Another strategy being deployed is the use of various competitions to foster interest and creativity. One of the latest developments in this area is a Pioneering Science and Sustainability Competition, which is taking place this year. The competition is the first of its kind and serves an initiative to foster an outgrowth to build sustainable Caribbean communities, and at the same time, address increase student participation in STEM areas. It is currently being sponsored by Sagicor, the Caribbean Examinations Council (CXC), and the nonprofit Caribbean Science Foundation (CSF).
For its first year in operation, the challenge is open to schools in Anguilla, Antigua and Barbuda, Barbados, Belize, Dominica, Grenada, Guyana, Jamaica, St. Kitts and Nevis, St. Lucia, St. Vincent and the Grenadines and Trinidad & Tobago, though the sponsors hope to extend the range of participants in upcoming years. Rewards for this competition range from the national to the regional level, and include new scientific equipment, an all-expenses paid trip to Florida as well as cash prizes that range from US $1,000 – US $ 5000. The reception among schools across the region has been reported to be excellent thus far.
Finally, increasing mentorship among both students and teachers can help curb problems involving the interest and participation of students in STEM disciplines as well as any other area of study. Bosch, 2010 reports that while Latin American and Caribbean countries provide education for almost all their young people, the quality of said education is often too poor. Ideally having appropriate mentorship programs will aid students in attaining a better understanding in areas of study with which they are particularly weak, so that success, and an increase in interest can be achieved in these areas.

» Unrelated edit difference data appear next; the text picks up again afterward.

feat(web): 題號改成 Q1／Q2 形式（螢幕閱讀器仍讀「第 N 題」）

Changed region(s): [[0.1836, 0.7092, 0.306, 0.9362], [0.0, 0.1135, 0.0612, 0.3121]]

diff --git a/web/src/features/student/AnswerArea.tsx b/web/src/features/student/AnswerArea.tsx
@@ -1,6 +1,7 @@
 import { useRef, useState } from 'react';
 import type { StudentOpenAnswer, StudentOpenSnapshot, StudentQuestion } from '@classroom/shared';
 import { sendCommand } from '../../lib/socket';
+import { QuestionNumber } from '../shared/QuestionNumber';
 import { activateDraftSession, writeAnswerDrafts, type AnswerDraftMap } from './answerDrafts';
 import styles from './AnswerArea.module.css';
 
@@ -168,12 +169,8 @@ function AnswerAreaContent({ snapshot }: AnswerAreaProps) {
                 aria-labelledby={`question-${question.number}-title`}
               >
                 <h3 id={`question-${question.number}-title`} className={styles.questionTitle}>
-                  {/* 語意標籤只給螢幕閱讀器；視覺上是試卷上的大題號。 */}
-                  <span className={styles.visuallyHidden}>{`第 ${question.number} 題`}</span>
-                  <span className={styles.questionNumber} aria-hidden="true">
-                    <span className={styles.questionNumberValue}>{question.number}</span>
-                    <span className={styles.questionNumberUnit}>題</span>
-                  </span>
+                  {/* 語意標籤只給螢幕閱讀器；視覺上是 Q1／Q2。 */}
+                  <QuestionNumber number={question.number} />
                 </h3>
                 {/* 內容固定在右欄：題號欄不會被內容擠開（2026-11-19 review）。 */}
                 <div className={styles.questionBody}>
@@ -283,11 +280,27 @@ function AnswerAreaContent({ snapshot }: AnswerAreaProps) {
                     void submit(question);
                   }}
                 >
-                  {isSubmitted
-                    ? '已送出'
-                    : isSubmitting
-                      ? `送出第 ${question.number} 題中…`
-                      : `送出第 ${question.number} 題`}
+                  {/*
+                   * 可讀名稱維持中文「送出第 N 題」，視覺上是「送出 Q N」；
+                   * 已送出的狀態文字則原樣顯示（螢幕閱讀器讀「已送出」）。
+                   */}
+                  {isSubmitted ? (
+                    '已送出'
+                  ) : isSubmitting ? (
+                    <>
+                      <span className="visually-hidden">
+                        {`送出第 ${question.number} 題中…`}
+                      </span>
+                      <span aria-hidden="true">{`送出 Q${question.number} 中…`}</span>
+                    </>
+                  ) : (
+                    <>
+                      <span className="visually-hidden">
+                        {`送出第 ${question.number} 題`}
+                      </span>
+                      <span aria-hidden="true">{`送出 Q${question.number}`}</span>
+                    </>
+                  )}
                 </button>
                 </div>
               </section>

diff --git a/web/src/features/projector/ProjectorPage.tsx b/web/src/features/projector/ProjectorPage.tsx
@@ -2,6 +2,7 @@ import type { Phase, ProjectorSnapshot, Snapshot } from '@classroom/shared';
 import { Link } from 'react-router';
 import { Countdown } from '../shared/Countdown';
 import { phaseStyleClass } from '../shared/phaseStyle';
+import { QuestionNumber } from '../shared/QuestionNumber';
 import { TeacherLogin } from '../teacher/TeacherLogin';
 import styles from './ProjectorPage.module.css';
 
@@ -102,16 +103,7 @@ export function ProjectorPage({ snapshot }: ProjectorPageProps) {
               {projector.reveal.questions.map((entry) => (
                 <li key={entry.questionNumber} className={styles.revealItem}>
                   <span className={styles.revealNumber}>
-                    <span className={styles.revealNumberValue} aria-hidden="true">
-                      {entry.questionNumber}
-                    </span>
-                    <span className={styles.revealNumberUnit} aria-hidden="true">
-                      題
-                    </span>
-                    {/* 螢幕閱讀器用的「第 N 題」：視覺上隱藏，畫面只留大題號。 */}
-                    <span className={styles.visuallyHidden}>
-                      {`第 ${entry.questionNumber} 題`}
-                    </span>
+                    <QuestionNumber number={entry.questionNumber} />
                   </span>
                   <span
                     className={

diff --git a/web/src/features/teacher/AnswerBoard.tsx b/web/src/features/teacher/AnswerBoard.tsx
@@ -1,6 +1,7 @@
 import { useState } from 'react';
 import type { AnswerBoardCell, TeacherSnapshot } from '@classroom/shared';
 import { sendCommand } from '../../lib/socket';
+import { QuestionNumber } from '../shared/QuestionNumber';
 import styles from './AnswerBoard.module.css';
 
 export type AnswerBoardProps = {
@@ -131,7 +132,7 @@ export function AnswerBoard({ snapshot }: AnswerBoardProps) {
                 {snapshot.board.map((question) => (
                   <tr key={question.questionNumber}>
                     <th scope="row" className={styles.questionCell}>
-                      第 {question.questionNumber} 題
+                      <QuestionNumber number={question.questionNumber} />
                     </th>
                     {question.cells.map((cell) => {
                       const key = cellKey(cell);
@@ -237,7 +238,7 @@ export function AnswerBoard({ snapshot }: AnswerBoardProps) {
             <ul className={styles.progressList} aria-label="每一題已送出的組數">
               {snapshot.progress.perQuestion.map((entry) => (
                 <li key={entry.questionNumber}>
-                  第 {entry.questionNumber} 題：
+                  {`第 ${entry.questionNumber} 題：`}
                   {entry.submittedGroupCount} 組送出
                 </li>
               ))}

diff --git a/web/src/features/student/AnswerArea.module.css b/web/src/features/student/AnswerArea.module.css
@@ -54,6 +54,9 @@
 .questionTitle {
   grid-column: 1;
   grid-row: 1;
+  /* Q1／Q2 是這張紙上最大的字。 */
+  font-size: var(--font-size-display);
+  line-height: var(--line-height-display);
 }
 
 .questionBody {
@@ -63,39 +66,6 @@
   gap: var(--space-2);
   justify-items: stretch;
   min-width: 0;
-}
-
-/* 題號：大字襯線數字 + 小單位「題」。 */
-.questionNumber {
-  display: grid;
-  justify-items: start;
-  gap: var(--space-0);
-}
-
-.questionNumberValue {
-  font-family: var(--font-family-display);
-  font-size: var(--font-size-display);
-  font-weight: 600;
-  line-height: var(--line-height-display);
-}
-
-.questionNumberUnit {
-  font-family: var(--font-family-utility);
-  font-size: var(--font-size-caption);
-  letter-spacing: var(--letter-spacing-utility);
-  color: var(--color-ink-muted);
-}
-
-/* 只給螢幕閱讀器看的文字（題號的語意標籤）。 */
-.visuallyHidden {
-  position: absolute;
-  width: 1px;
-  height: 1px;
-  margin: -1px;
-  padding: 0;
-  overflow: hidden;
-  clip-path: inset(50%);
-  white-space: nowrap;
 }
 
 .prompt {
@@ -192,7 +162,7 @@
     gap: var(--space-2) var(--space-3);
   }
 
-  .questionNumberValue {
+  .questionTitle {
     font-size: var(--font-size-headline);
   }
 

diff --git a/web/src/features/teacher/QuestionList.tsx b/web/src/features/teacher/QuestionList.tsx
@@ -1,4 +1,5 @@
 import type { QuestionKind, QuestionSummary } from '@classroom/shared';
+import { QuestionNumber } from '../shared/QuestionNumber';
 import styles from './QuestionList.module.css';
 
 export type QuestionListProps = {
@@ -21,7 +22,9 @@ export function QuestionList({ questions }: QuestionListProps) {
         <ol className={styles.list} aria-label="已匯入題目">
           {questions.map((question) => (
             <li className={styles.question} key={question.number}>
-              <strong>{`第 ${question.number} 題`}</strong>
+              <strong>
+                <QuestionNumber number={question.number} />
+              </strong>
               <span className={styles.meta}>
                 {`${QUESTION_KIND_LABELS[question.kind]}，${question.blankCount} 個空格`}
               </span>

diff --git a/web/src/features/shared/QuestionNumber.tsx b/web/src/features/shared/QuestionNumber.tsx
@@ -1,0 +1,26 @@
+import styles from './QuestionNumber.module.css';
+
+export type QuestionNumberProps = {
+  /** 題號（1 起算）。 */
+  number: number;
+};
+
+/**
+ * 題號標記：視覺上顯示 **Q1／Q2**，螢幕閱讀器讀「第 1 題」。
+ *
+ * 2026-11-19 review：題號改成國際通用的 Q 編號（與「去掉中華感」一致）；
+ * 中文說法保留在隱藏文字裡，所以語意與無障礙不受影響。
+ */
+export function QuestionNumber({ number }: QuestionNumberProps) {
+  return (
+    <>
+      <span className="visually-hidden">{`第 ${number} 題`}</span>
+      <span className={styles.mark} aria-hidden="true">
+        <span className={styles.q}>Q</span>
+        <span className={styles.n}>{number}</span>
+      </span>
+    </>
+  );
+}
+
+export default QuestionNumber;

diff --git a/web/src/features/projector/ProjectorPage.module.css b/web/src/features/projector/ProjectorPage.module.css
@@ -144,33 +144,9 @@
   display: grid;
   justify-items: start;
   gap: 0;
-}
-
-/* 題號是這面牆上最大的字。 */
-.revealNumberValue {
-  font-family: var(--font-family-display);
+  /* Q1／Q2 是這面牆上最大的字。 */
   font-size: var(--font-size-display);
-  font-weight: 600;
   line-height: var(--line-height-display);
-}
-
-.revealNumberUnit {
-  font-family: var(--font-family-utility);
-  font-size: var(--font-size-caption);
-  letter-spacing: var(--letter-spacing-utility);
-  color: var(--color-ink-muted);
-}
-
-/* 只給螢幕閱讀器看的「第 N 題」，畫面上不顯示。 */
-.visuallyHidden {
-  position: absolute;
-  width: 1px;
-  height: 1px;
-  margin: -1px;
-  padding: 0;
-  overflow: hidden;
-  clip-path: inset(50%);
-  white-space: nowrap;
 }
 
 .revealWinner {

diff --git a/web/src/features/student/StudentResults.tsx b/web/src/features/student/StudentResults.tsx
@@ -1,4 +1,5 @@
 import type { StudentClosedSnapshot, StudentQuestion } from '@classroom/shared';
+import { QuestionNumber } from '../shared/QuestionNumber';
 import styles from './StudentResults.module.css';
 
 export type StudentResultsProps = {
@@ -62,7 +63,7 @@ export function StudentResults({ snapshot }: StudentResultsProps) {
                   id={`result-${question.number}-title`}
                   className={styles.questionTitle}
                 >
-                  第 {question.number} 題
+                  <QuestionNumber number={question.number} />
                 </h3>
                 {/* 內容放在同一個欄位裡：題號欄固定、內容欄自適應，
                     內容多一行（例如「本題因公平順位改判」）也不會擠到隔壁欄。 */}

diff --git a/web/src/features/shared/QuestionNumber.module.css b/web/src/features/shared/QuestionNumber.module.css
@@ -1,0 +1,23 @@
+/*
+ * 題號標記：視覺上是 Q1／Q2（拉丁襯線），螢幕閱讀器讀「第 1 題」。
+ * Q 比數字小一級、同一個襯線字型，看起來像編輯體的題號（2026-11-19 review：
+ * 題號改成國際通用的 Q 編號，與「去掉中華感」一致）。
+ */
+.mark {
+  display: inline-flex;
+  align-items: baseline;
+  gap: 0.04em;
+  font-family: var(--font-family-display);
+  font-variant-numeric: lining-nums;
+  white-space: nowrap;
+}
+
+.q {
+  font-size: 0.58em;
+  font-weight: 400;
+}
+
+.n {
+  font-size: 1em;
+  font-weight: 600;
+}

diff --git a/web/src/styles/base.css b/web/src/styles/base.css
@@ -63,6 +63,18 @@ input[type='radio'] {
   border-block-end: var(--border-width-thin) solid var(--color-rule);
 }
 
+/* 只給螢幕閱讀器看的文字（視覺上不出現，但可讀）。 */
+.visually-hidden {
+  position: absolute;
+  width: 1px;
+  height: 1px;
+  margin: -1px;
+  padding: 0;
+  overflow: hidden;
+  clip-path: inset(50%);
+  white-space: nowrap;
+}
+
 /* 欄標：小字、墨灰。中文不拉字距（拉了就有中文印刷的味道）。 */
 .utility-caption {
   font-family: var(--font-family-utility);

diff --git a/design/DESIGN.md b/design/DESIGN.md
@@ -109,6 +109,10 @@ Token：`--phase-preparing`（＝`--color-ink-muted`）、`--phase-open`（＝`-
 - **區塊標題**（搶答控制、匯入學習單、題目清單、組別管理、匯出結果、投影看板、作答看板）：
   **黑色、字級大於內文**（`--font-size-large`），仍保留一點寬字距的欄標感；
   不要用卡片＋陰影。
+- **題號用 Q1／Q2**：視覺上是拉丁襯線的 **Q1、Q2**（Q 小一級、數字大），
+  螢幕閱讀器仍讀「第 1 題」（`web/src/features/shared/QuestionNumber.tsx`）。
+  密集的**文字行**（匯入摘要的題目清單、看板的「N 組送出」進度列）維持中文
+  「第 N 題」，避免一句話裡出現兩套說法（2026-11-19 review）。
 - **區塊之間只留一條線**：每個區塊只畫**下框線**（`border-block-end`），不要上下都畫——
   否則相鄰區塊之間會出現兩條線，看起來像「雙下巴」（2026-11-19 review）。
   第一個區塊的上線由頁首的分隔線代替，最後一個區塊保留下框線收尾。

Mentorship can also greatly benefit the teacher, so that the link between professionals within the math and science community and school teachers is reinforced. This will also improve individuals' teaching abilities as they learn various methods to educate students more effectively, and develop suitable means of evaluation.
The STEM disciplines, while experiencing an increase in demand, are as of recent, being neglected by more Caribbean students. While this poses a challenge, measures are being put in place to mitigate such a problem, ranging from the providing of increased funding and opportunities for students, competitions that offer great rewards and experiences and mentorship programs which will assist both teachers and students to overcome the challenges that lie within the areas of Science and Mathematics.
By: Alexandra Daley